This post is the fifth and final post on the series A trick you don’t know about Python: MATLAB.

In the world of Data Science and Software Development, it’s fair to say that teams are constantly getting inspiration from each other, in the form of StackOverflow responses, Reddit threads, open-source code in GitHub, research articles published on arXiv, etc. When such work reaches a certain magnitude, it is typically shared as a package, library, or toolbox (for Python, R, or MATLAB) to be used by a broad community of data scientists, developers, and engineers. However, it might be challenging to reuse it if it hasn’t been designed in your language of choice.
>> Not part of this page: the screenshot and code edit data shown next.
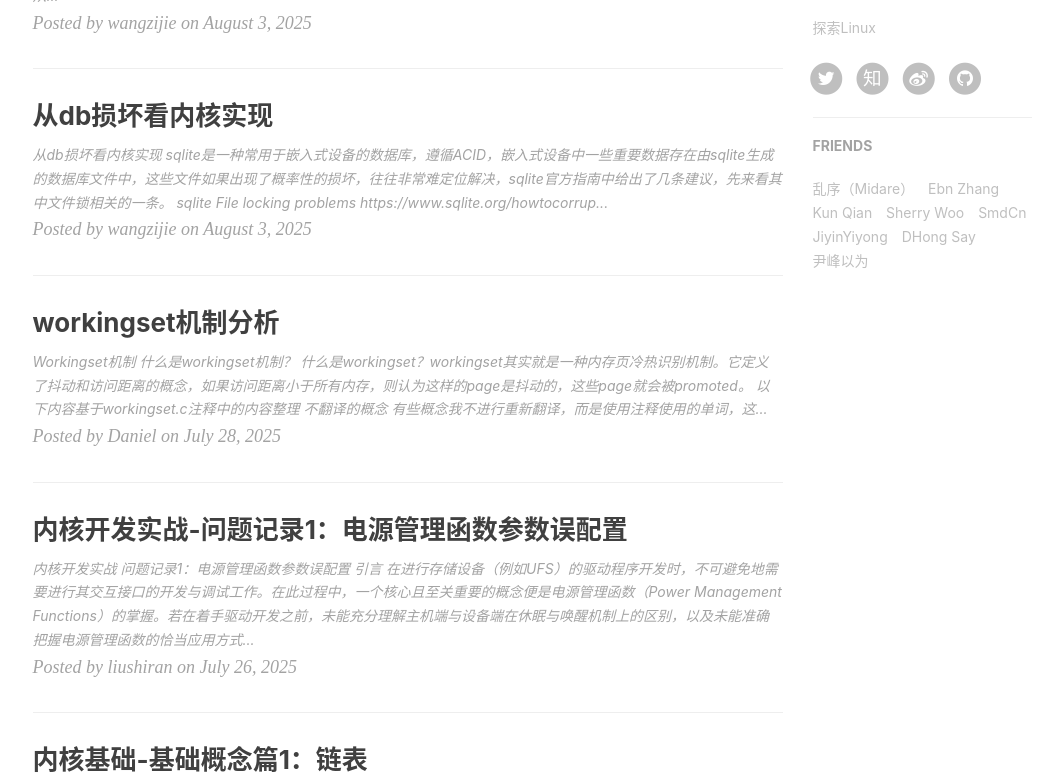
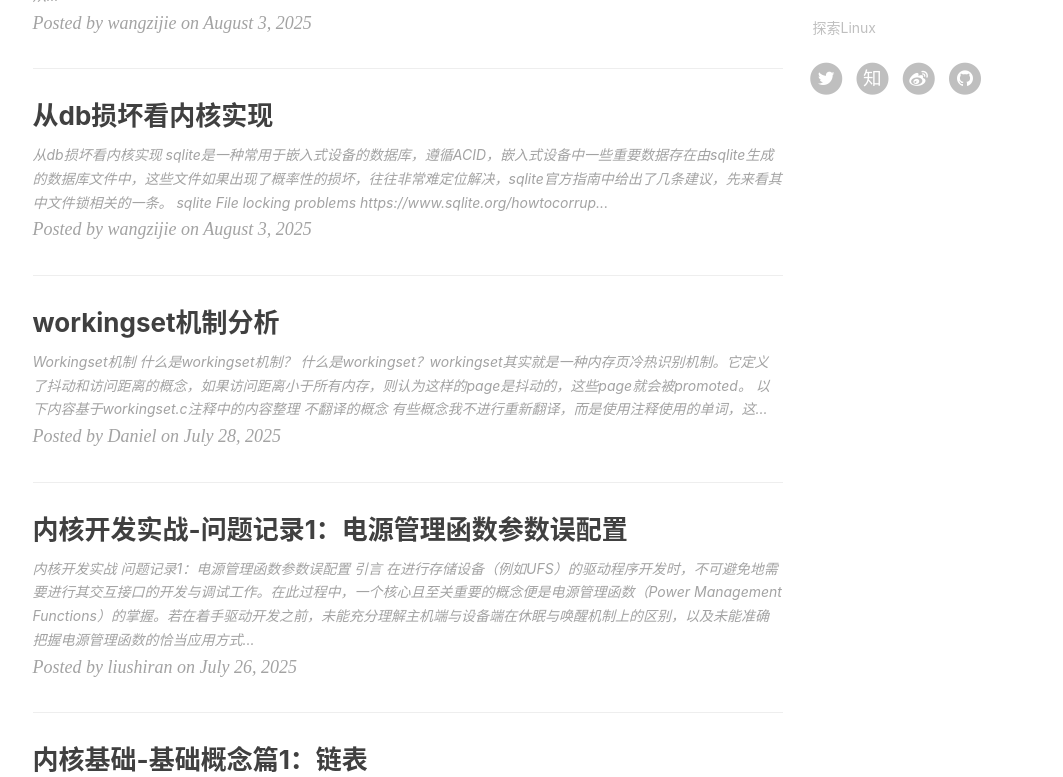
Before and after one commit to linuxTechInn/linuxTechInn.github.io, a Jekyll site: the page built from index.html, in a window 1280 px wide and 900 px high, scrolled down 683 px, cut to the strip 123-900 px from the top of the window. Shown: the whole strip, without its empty margins (135-1198 px from the left). Built offline with Jekyll 4.4.1, drawn with Linux system fonts in a browser that asks for light colours; nearby versions of some CDN libraries; the list of posts is cut into pages by our own code; comment, search, counter and statistics services are not loaded; some of the changed lines change nothing that is shown.

Commit message:
remove friends

```diff
--- a/_config.yml
+++ b/_config.yml
@@ -91,14 +91,14 @@ service-worker: true
 page-mathjax: false
 
 # Friends
-friends:
-  [
-    { title: "乱序（Midare）", href: "http://mida.re/" },
-    { title: "Ebn Zhang", href: "https://ebnbin.dev/" },
-    { title: "Kun Qian", href: "http://kunq.me" },
-    { title: "Sherry Woo", href: "https://sherrywoo.me/" },
-    { title: "SmdCn", href: "http://blog.smdcn.net" },
-    { title: "JiyinYiyong", href: "http://tiye.me/" },
-    { title: "DHong Say", href: "http://dhong.co" },
-    { title: "尹峰以为", href: "http://ingf.github.io/" },
-  ]
+# friends:
+#  [
+#     { title: "乱序（Midare）", href: "http://mida.re/" },
+#     { title: "Ebn Zhang", href: "https://ebnbin.dev/" },
+#     { title: "Kun Qian", href: "http://kunq.me" },
+#     { title: "Sherry Woo", href: "https://sherrywoo.me/" },
+#     { title: "SmdCn", href: "http://blog.smdcn.net" },
+#     { title: "JiyinYiyong", href: "http://tiye.me/" },
+#     { title: "DHong Say", href: "http://dhong.co" },
+#     { title: "尹峰以为", href: "http://ingf.github.io/" },
+#  ]
```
A friend who works in Deep Learning research using Python recently asked me how to implement High Dynamic Range Imaging, aka HDR. Though OpenCV might be the no 1. choice among Python users, this user was facing some compatibility issues with specific libraries and was looking for workarounds.

Although everyone using a smartphone might already be familiar with HDR, here is a simplified overview: it is a set of techniques that combine multiple pictures of the same scene (usually taken with different exposure times) to reproduce a greater range of luminosity than what is possible with traditional photographic techniques.

When thinking about the problem, I remembered that HDR Toolbox for MATLAB had been featured in MATLAB Central’s blog, File Exchange Pick of the Week, a few years back.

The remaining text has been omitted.